You have all no doubt seen recent headlines about the impact that social distancing will have on public transport, on walking and cycling and on traffic congestion, as business and schools reopen.
Social distancing measures will be with us for quite some time and the impacts will continue to be felt as we move around in our communities. I applaud the quick-thinking that our state governments are doing in this constantly evolving crisis to make our lives easier in the short-term, especially in such a ‘learn-as-we-go’ scenario.
In addition to this rapid adaptation, there are underlying opportunities for more enduring action. As we have all been involuntary (but not necessarily unwilling) participants in the great working from home experiment, we have also been part of the great transport disruption initiative. Before COVID, transport and work were inextricably linked for most people, with office-based working the prevalent model, even for roles that did not intrinsically require attendance on-site.
But now, we see increasing numbers of companies advising their workforce that a 100% work from home option is available permanently. This might not be the perfect option for all companies, but surely many (ours included) are looking hard at of having more people work from home more often.
While this is the perspective at a company level, governments are keen to harness the disruption to solve some of our perpetual headaches, not least congestion. Most of you in large urban centres will have experienced during any recent travel the sheer joy of moving around unimpeded by the usual traffic queues.
All of this suggests that ongoing working from home could help unclog our roads. To confirm this, we need to gain a deeper understanding of the drivers. What percentage of people are actually working from home rather than just not working? What percentage reduction in traffic during our peak travel times is needed to deliver smooth traffic flow? And, how much of this reduction could be delivered by working from home?

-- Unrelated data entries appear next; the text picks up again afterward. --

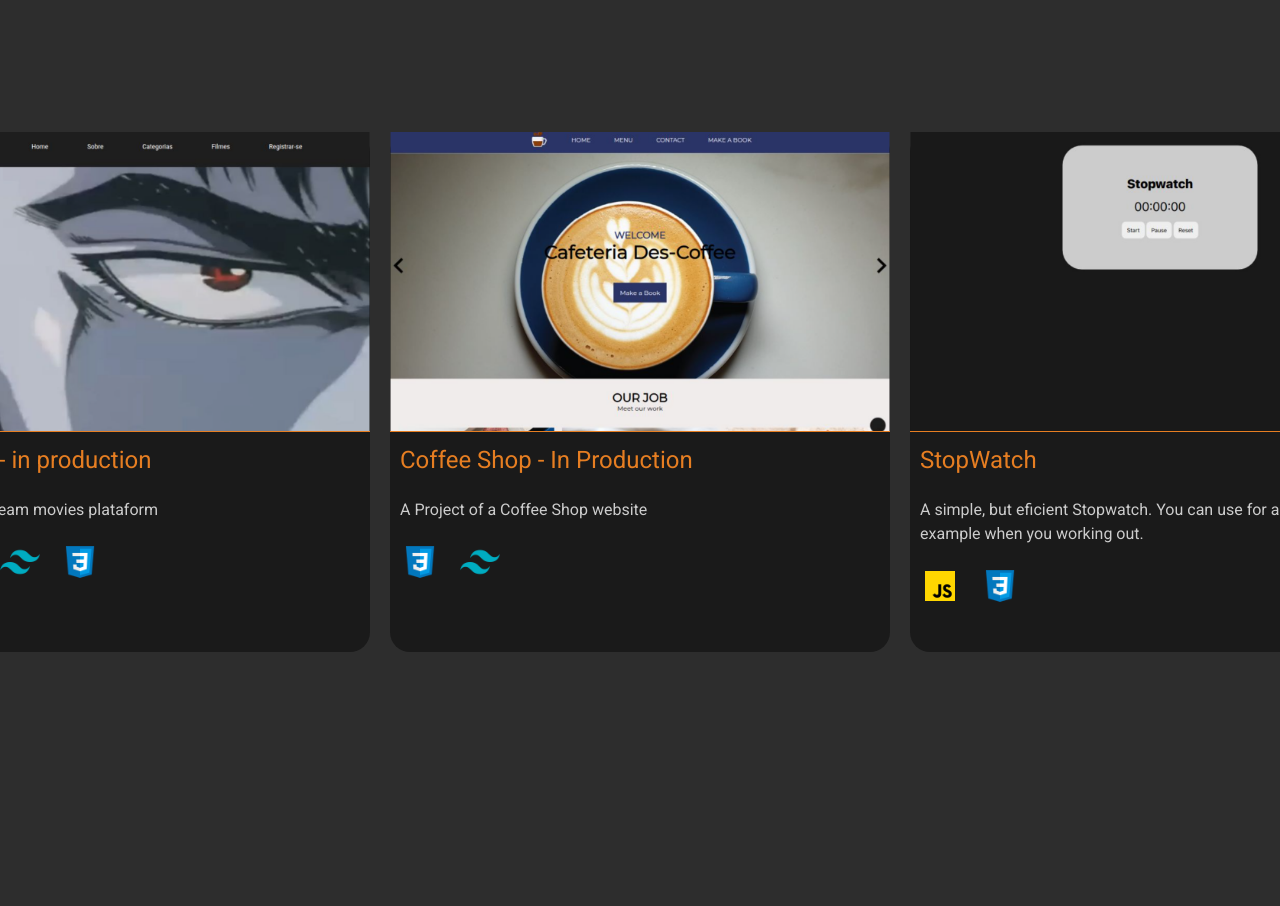
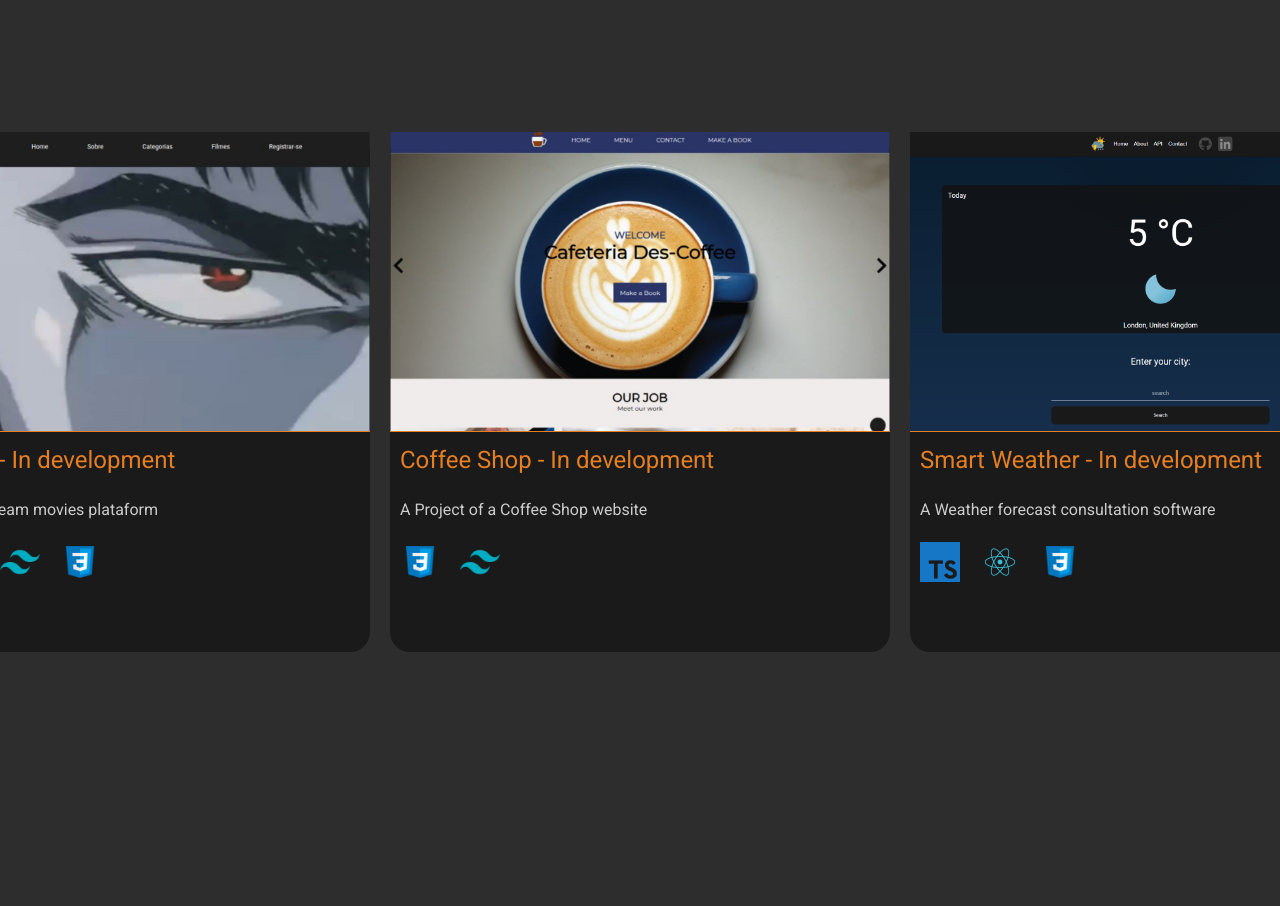
Before and after one commit to Diogomc/Portfolio, a Next.js app: page / in a window 1280 px wide. Shown: the part 1160-2066 px from the top of the page. Built offline with nearby package versions, Linux system fonts and the light colour scheme.

Commit message:
Weather project added

```diff
--- a/src/app/page.tsx
+++ b/src/app/page.tsx
@@ -13,24 +13,24 @@ export default function Home() {
       <div className="flex justify-center">
         <Projects
           urlImage="kepler.jpg"
-          nameProject="KeplerPlay - in production"
+          nameProject="KeplerPlay - In development"
           urlProject="https://kepler-play.vercel.app/"
           descriptionProject="A project of a stream movies plataform"
           tools={["typescript", "react", "tailwind", "css"]}
         />
         <Projects
           urlImage="coffeeShop.png"
-          nameProject="Coffee Shop - In Production"
+          nameProject="Coffee Shop - In development"
           urlProject="https://english-coffee-shop.vercel.app/"
           descriptionProject="A Project of a Coffee Shop website"
           tools={["css", "tailwind"]}
         />
         <Projects
-        urlImage="stopwatch.png"
-        nameProject="StopWatch"
-        urlProject="https://stopwatch-five-psi.vercel.app/"
-        descriptionProject="A simple, but eficient Stopwatch. You can use for anythings, for example when you working out."
-        tools={["javascript", "css"]}
+        urlImage="weather.png"
+        nameProject="Smart Weather - In development"
+        urlProject="https://weather-app-rho-black-11.vercel.app/"
+        descriptionProject="A Weather forecast consultation software"
+        tools={["typescript", "react", "css"]}
         />
         </div>
         <About/>
--- a/src/components/Nav.tsx
+++ b/src/components/Nav.tsx
@@ -8,7 +8,7 @@ export const Nav = () => {
         <nav className="nav-bar">
 
             <ul className="menu-about">
-                <li className="menu-item"><a href="#">Diogo Marcondes</a></li>
+                <li className="menu-item"><a href="https://www.linkedin.com/in/diogo-marcondes/" target="_blank">Diogo Marcondes</a></li>
                 <li className="menu-item">Front-end Developer</li>
             </ul>
             <ul className="menu-links">
```
Also changed, not shown: public/weather.png (added).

Some of Australia’s best academics are already making good progress in understanding the trends – I am thinking here of the Working From Home insights recently shared by Professor David Hensher at the University of Sydney. We need to extend this in-depth research to generate data on which companies, individuals and governments can make sensible policy choices. This research will inform initiatives and policy, and enable us to develop sustainable changes to the relationship between work and travel.
iMOVE is already talking to a number of partners about potential projects in this area, and we are keen to explore further. If your company or government department has an interest and wishes to participate, please contact me.